Distant Light

So fellow travelers, much of what has come when writing has been a litany of complaints.

Cold, wet weather. Heavy grey skies. A dismal monotony of ongoing stress. Nothing to post because doing so would validate the dreadful waste of precious time my days at work have become.

Being required to attend yet do nothing while madness takes hold is proving to be almost beyond my capacity to maintain balance.

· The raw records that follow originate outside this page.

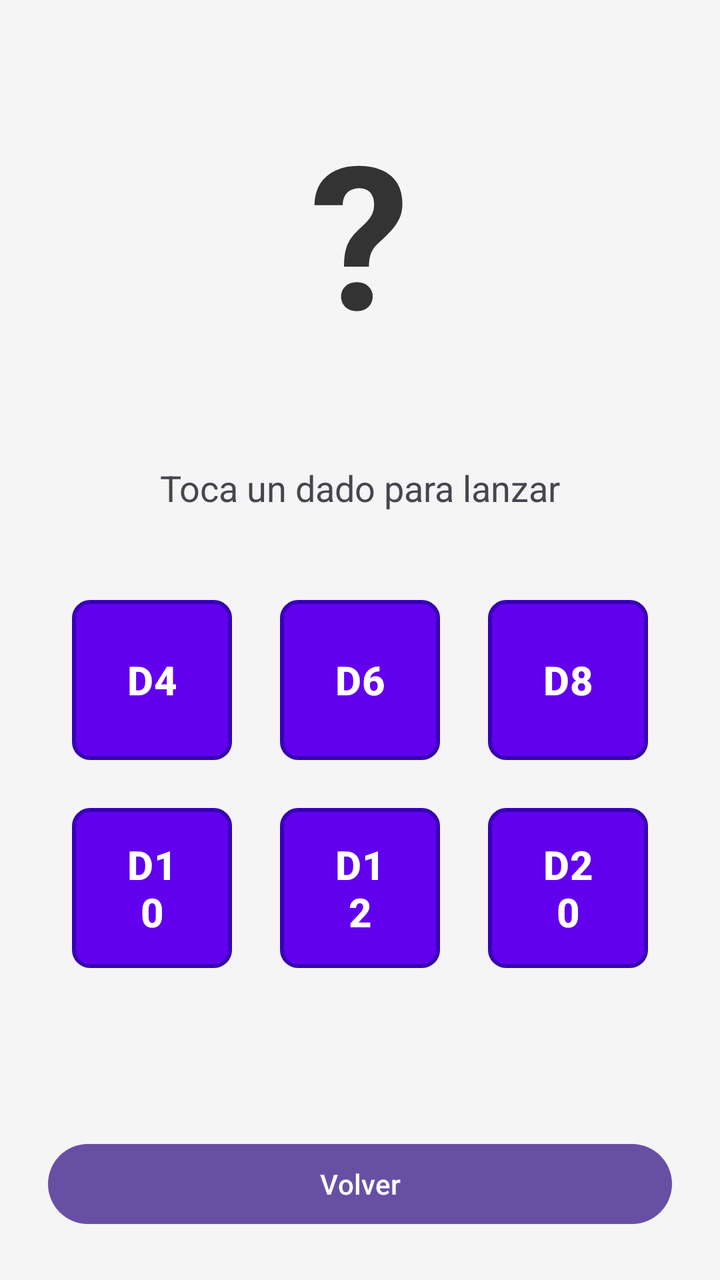
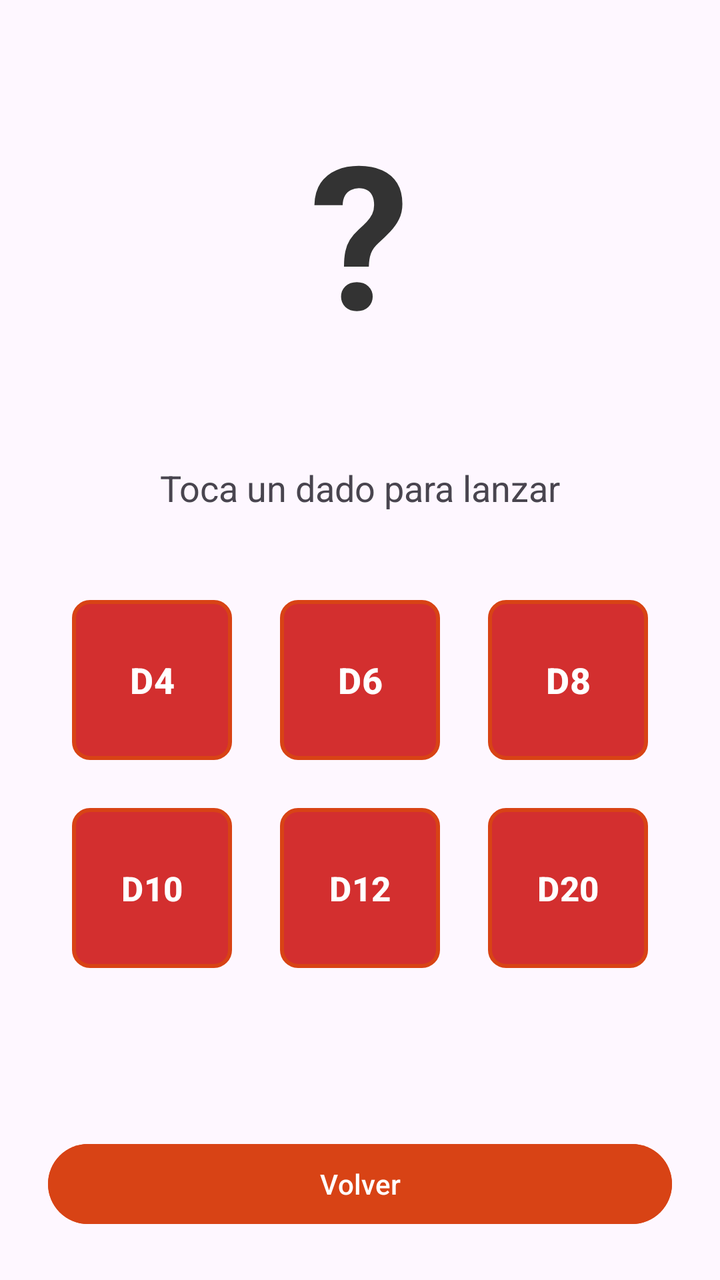

Two renders of the same Android screen: before a commit and after it. Below are the layout's source before the change and the commit's diff.
<!-- AndroidManifest.xml: application theme Theme.QuestApp -->
<!-- res/layout/activity_dados.xml -->
<?xml version="1.0" encoding="utf-8"?>
<androidx.constraintlayout.widget.ConstraintLayout
    xmlns:android="http://schemas.android.com/apk/res/android"
    xmlns:app="http://schemas.android.com/apk/res-auto"
    android:layout_width="match_parent"
    android:layout_height="match_parent"
    android:background="#F5F5F5">

    
    <TextView
        android:id="@+id/tvResultadoDado"
        android:layout_width="wrap_content"
        android:layout_height="wrap_content"
        android:text="?"
        android:textColor="#333333"
        android:textSize="100sp"
        android:textStyle="bold"
        app:layout_constraintBottom_toTopOf="@+id/tvTipoDado"
        app:layout_constraintEnd_toEndOf="parent"
        app:layout_constraintStart_toStartOf="parent"
        app:layout_constraintTop_toTopOf="parent" />

    <TextView
        android:id="@+id/tvTipoDado"
        android:layout_width="wrap_content"
        android:layout_height="wrap_content"
        android:layout_marginBottom="32dp"
        android:text="Toca un dado para lanzar"
        android:textSize="18sp"
        app:layout_constraintBottom_toTopOf="@+id/gridLayout"
        app:layout_constraintEnd_toEndOf="parent"
        app:layout_constraintStart_toStartOf="parent" />

    
    <GridLayout
        android:id="@+id/gridLayout"
        android:layout_width="wrap_content"
        android:layout_height="wrap_content"
        android:columnCount="3"
        android:rowCount="2"
        app:layout_constraintBottom_toTopOf="@+id/btnVolverDados"
        app:layout_constraintEnd_toEndOf="parent"
        app:layout_constraintStart_toStartOf="parent"
        app:layout_constraintTop_toTopOf="parent"
        app:layout_constraintVertical_bias="0.8">

        
        <Button
            android:id="@+id/btnD4"
            android:layout_width="80dp"
            android:layout_height="80dp"
            android:layout_margin="12dp"
            android:background="@drawable/fondo_dado"
            android:text="D4"
            android:textColor="#FFFFFF"
            android:textSize="20sp"
            android:textStyle="bold"
            app:backgroundTint="@null" />

        
        <Button
            android:id="@+id/btnD6"
            android:layout_width="80dp"
            android:layout_height="80dp"
            android:layout_margin="12dp"
            android:background="@drawable/fondo_dado"
            android:text="D6"
            android:textColor="#FFFFFF"
            android:textSize="20sp"
            android:textStyle="bold"
            app:backgroundTint="@null" />

        
        <Button
            android:id="@+id/btnD8"
            android:layout_width="80dp"
            android:layout_height="80dp"
            android:layout_margin="12dp"
            android:background="@drawable/fondo_dado"
            android:text="D8"
            android:textColor="#FFFFFF"
            android:textSize="20sp"
            android:textStyle="bold"
            app:backgroundTint="@null" />

        
        <Button
            android:id="@+id/btnD10"
            android:layout_width="80dp"
            android:layout_height="80dp"
            android:layout_margin="12dp"
            android:background="@drawable/fondo_dado"
            android:text="D10"
            android:textColor="#FFFFFF"
            android:textSize="20sp"
            android:textStyle="bold"
            app:backgroundTint="@null" />

        
        <Button
            android:id="@+id/btnD12"
            android:layout_width="80dp"
            android:layout_height="80dp"
            android:layout_margin="12dp"
            android:background="@drawable/fondo_dado"
            android:text="D12"
            android:textColor="#FFFFFF"
            android:textSize="20sp"
            android:textStyle="bold"
            app:backgroundTint="@null" />

        
        <Button
            android:id="@+id/btnD20"
            android:layout_width="80dp"
            android:layout_height="80dp"
            android:layout_margin="12dp"
            android:background="@drawable/fondo_dado"
            android:text="D20"
            android:textColor="#FFFFFF"
            android:textSize="20sp"
            android:textStyle="bold"
            app:backgroundTint="@null" />

    </GridLayout>

    <Button
        android:id="@+id/btnVolverDados"
        android:layout_width="0dp"
        android:layout_height="wrap_content"
        android:layout_margin="24dp"
        android:text="Volver"
        app:layout_constraintBottom_toBottomOf="parent"
        app:layout_constraintEnd_toEndOf="parent"
        app:layout_constraintStart_toStartOf="parent" />

</androidx.constraintlayout.widget.ConstraintLayout>
<!-- resources referenced by this layout -->
<resources>
  <!-- drawable fondo_dado (drawable) -->
  <?xml version="1.0" encoding="utf-8"?>
  <shape xmlns:android="http://schemas.android.com/apk/res/android"
      android:shape="rectangle"> 
  
      <solid android:color="#6200EE"/> 
  
      <stroke
          android:width="2dp"
          android:color="#3700B3"/> 
  
      
      <corners android:radius="8dp" />
  
      <size android:width="80dp" android:height="80dp"/>
  </shape>
  <style name="Theme.QuestApp" parent="Theme.Material3.DayNight.NoActionBar">
      </style>
</resources>

<!-- the commit's change to res/layout/activity_dados.xml (unified diff, before → after) -->
@@ -4,9 +4,9 @@
     xmlns:app="http://schemas.android.com/apk/res-auto"
     android:layout_width="match_parent"
     android:layout_height="match_parent"
-    android:background="#F5F5F5">
+   >
 
-    
+
     <TextView
         android:id="@+id/tvResultadoDado"
         android:layout_width="wrap_content"
@@ -31,7 +31,7 @@
         app:layout_constraintEnd_toEndOf="parent"
         app:layout_constraintStart_toStartOf="parent" />
 
-    
+
     <GridLayout
         android:id="@+id/gridLayout"
         android:layout_width="wrap_content"
@@ -44,7 +44,7 @@
         app:layout_constraintTop_toTopOf="parent"
         app:layout_constraintVertical_bias="0.8">
 
-        
+
         <Button
             android:id="@+id/btnD4"
             android:layout_width="80dp"
@@ -53,11 +53,11 @@
             android:background="@drawable/fondo_dado"
             android:text="D4"
             android:textColor="#FFFFFF"
-            android:textSize="20sp"
+            android:textSize="18sp"
             android:textStyle="bold"
             app:backgroundTint="@null" />
 
-        
+
         <Button
             android:id="@+id/btnD6"
             android:layout_width="80dp"
@@ -66,11 +66,11 @@
             android:background="@drawable/fondo_dado"
             android:text="D6"
             android:textColor="#FFFFFF"
-            android:textSize="20sp"
+            android:textSize="18sp"
             android:textStyle="bold"
             app:backgroundTint="@null" />
 
-        
+
         <Button
             android:id="@+id/btnD8"
             android:layout_width="80dp"
@@ -79,11 +79,11 @@
             android:background="@drawable/fondo_dado"
             android:text="D8"
             android:textColor="#FFFFFF"
-            android:textSize="20sp"
+            android:textSize="18sp"
             android:textStyle="bold"
             app:backgroundTint="@null" />
 
-        
+
         <Button
             android:id="@+id/btnD10"
             android:layout_width="80dp"
@@ -92,11 +92,11 @@
             android:background="@drawable/fondo_dado"
             android:text="D10"
             android:textColor="#FFFFFF"
-            android:textSize="20sp"
+            android:textSize="17sp"
             android:textStyle="bold"
             app:backgroundTint="@null" />
 
-        
+
         <Button
             android:id="@+id/btnD12"
             android:layout_width="80dp"
@@ -105,11 +105,11 @@
             android:background="@drawable/fondo_dado"
             android:text="D12"
             android:textColor="#FFFFFF"
-            android:textSize="20sp"
+            android:textSize="17sp"
             android:textStyle="bold"
             app:backgroundTint="@null" />
 
-        
+
         <Button
             android:id="@+id/btnD20"
             android:layout_width="80dp"
@@ -118,7 +118,7 @@
             android:background="@drawable/fondo_dado"
             android:text="D20"
             android:textColor="#FFFFFF"
-            android:textSize="20sp"
+            android:textSize="17sp"
             android:textStyle="bold"
             app:backgroundTint="@null" />
 
@@ -130,6 +130,7 @@
         android:layout_height="wrap_content"
         android:layout_margin="24dp"
         android:text="Volver"
+        android:backgroundTint="#D84315"
         app:layout_constraintBottom_toBottomOf="parent"
         app:layout_constraintEnd_toEndOf="parent"
         app:layout_constraintStart_toStartOf="parent" />
<!-- resource entries referenced after the edit -->
@@ -5,13 +5,13 @@
   <shape xmlns:android="http://schemas.android.com/apk/res/android"
       android:shape="rectangle"> 
   
-      <solid android:color="#6200EE"/> 
+      <solid android:color="#D32F2F"/>
   
       <stroke
           android:width="2dp"
-          android:color="#3700B3"/> 
+          android:color="#D84315"/>
   
-      
+  
       <corners android:radius="8dp" />
   
       <size android:width="80dp" android:height="80dp"/>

We thought we had seen the pinnacle of senselessness last year; little did we know the demands yet to come.

 

There is light in the distance

So you just keep pushing towards it

One step at a time

I found this photo I took on New Years Day. It feels as if we have endured years rather than months since that moment.

Then, today for the first time in months, I ate dinner sitting by my pond as the setting sun tinted the sky with warm shades of rose gold.

A few fat bumblebees danced between clusters of just bloomed dandelions and violets.

Returning migrants sang from budding trees.

Joy, like Spring, too long delayed rose with their chatter.

An early evening star appeared, offering a promise to hold a born of sincere gratitude.

Grace to see this journey through to the end.

Walk gently on the path my friends and may adventure find you ready.